Hersom, M.J.; Horn, G.W.; Krehbiel, C.R.; Phillips, W.A.
Journal of Animal Science 82(1): 262-272
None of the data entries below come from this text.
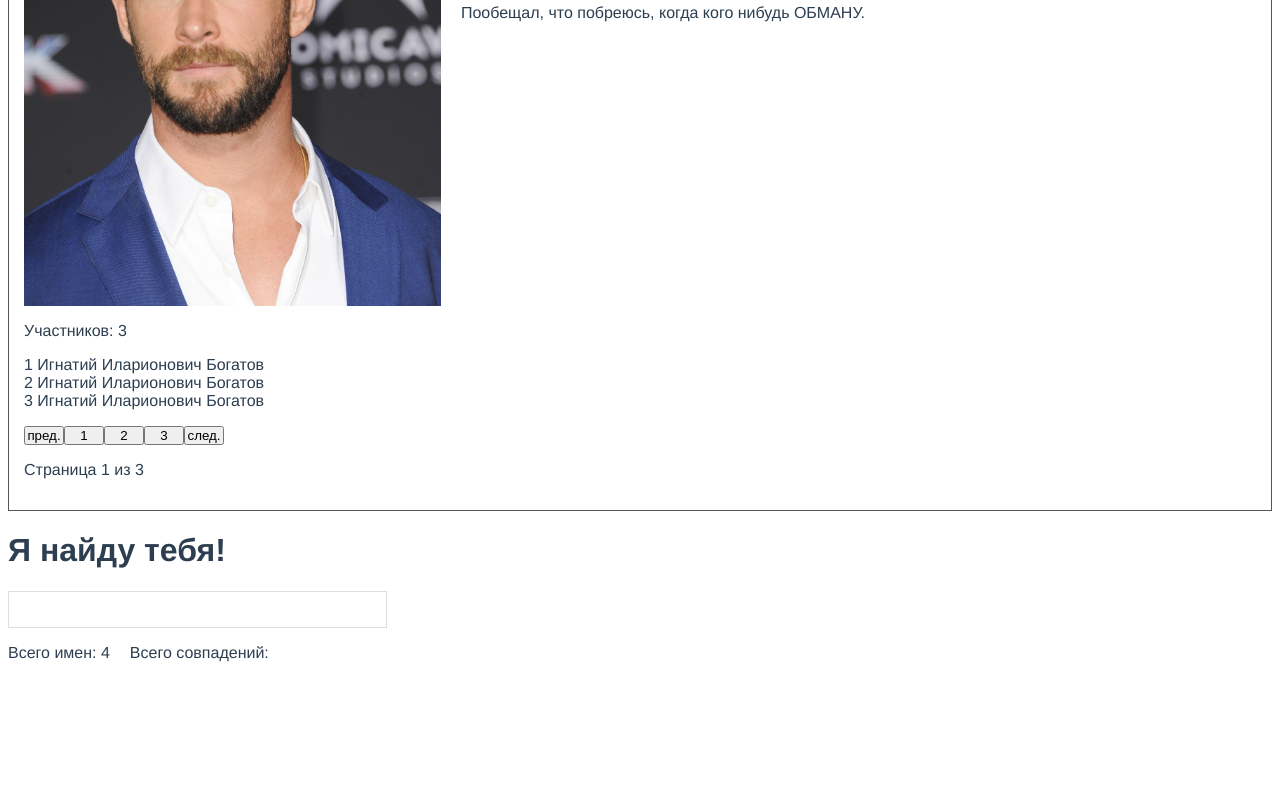
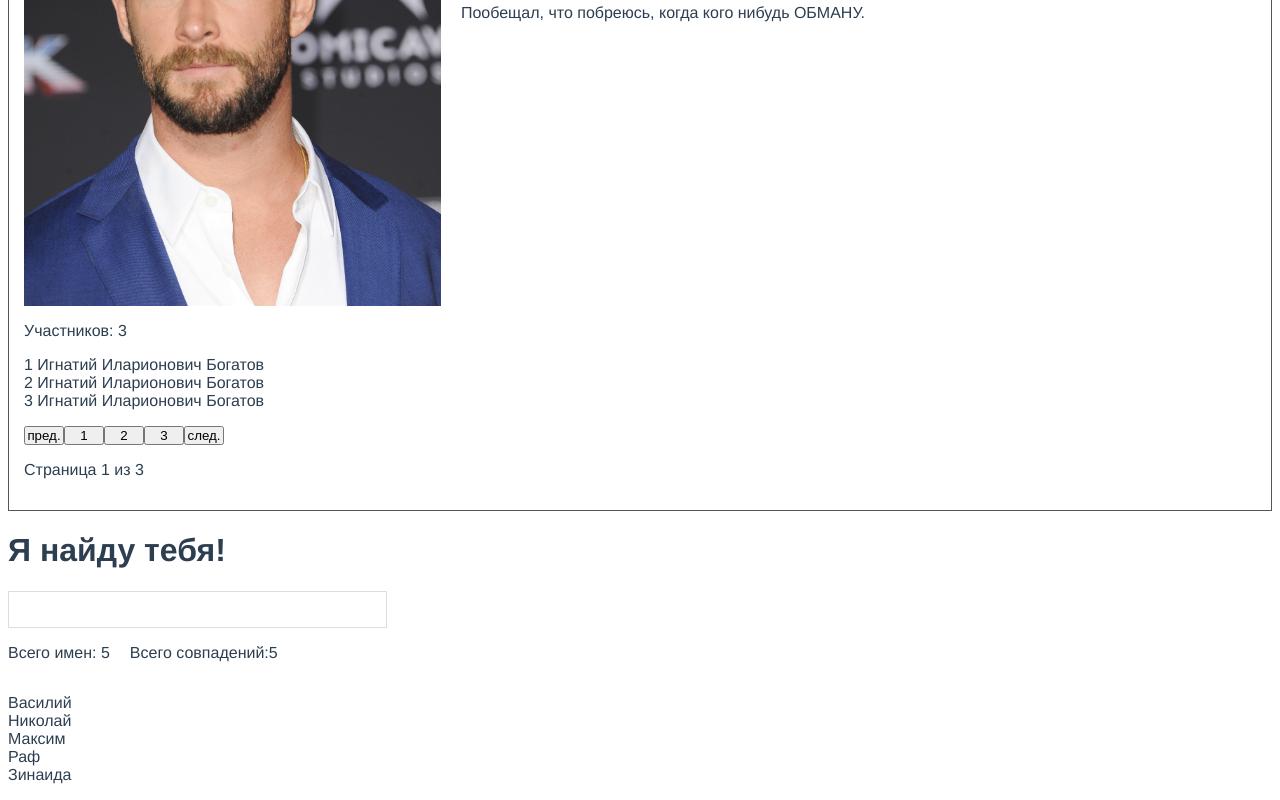
Before and after one commit to SmokenSpanish/Initial, a Vue app: page / in a window 1280 px wide. Shown: the part 548-1348 px from the top of the page. Before the commit the page ends 1242 px from the top, so only its background shows below. Built offline with nearby package versions, Linux system fonts and the light colour scheme.

Commit message:
feat Finder fin

```diff
--- a/src/components/Finder.vue
+++ b/src/components/Finder.vue
@@ -1,13 +1,13 @@
 <template>
   <div class="finder">
       <h1 class="finder__title">Я найду тебя!</h1>
-      <input type="text">
+      <input type="text" @input="searchText = $event.target.value">
       <p class="finder__text">Всего имен:{{ ` ${names.length}` }}</p>
-      <p class="finder__text">Всего совпадений:</p>
+      <p class="finder__text">Всего совпадений:{{ getFilteredNames.length }}</p>
   </div>
 <ul>
-    <li :value="names">
-        {{  }}
+    <li v-for="(name, index) in getFilteredNames" :key="index">
+        {{ name }}
     </li>
 </ul>
 </template>
@@ -16,7 +16,13 @@
 export default {
     data() {
         return {
-            names: ['Василий', 'Николай', 'Максим', 'Раф']
+            searchText: '',
+            names: ['Василий', 'Николай', 'Максим', 'Раф', 'Зинаида']
+        }
+    },
+    computed: {
+        getFilteredNames() {
+            return this.names.filter(name => name.toLowerCase().includes(this.searchText.toLowerCase()))
         }
     }
 
```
Two experiments were conducted to examine the effect of previous BW gain during winter grazing on subsequent growth, carcass characteristics, and change in body composition during the feedlot finishing phase. In each experiment, 48 fall-weaned Angus [times] Angus-Hereford steer calves were assigned randomly to one of three treatments: 1) high rate of BW gain grazing winter wheat (HGW), 2) low rate of BW gain grazing winter wheat (LGW), or 3) grazing dormant tallgrass native range (NR) supplemented with 0.91 kg/d of cottonseed meal. Winter grazing ADG (kg/d) for HGW, LGW, and NR steers were, respectively, 1.31, 0.54, 0.16 (Exp. 1) and 1.10, 0.68, 0.15 (Exp. 2). At the end of winter grazing, four steers were selected randomly from each treatment to measure initial carcass characteristics and chemical composition of carcass, offal, and empty body. All remaining steers were fed a high-concentrate diet to a common backfat end point. Six steers were selected randomly from each treatment for final chemical composition, and carcass characteristics were measured on all steers. Initial fat mass and proportion in carcass, offal, and empty body were greatest (P < 0.001) for HGW, intermediate for LGW, and least for NR steers in both experiments. Live BW ADG and gain efficiency during the finishing phase did not differ (P = 0.24) among treatments, but DMI (% of mean BW) for NR and LGW was greater (P < 0.003) than for HGW steers. Final empty-body composition did not differ (P = 0.25) among treatments in Exp. 1. In Exp. 2, final carcass and empty-body fat proportion (g/kg) was greater (P < 0.03) for LGW and NR than for HGW steers. Accretion of carcass fat-free organic matter was greater (P < 0.004) for LGW than for HGW and NR steers in Exp. 1, but did not differ (P = 0.22) among treatments in Exp. 2. Fat accretion in carcass, offal, and empty body did not differ (P = 0.19) among treatments in Exp. 1, but was greater (P < 0.05) for LGW and NR than for HGW steers in Exp. 2. Heat production by NR steers during finishing was greater (P < 0.02) than by HGW steers in Exp. 1 and 2. Differences in ADG during winter grazing and initial body fat content did not affect rate of live BW gain or gain efficiency during finishing. Feeding steers to a common backfat thickness end point mitigated initial differences in carcass and empty-body fat content. However, maintenance energy requirements during finishing were increased for nutritionally restricted steers that were wintered on dormant native range. Reprinted by permission of the publisher.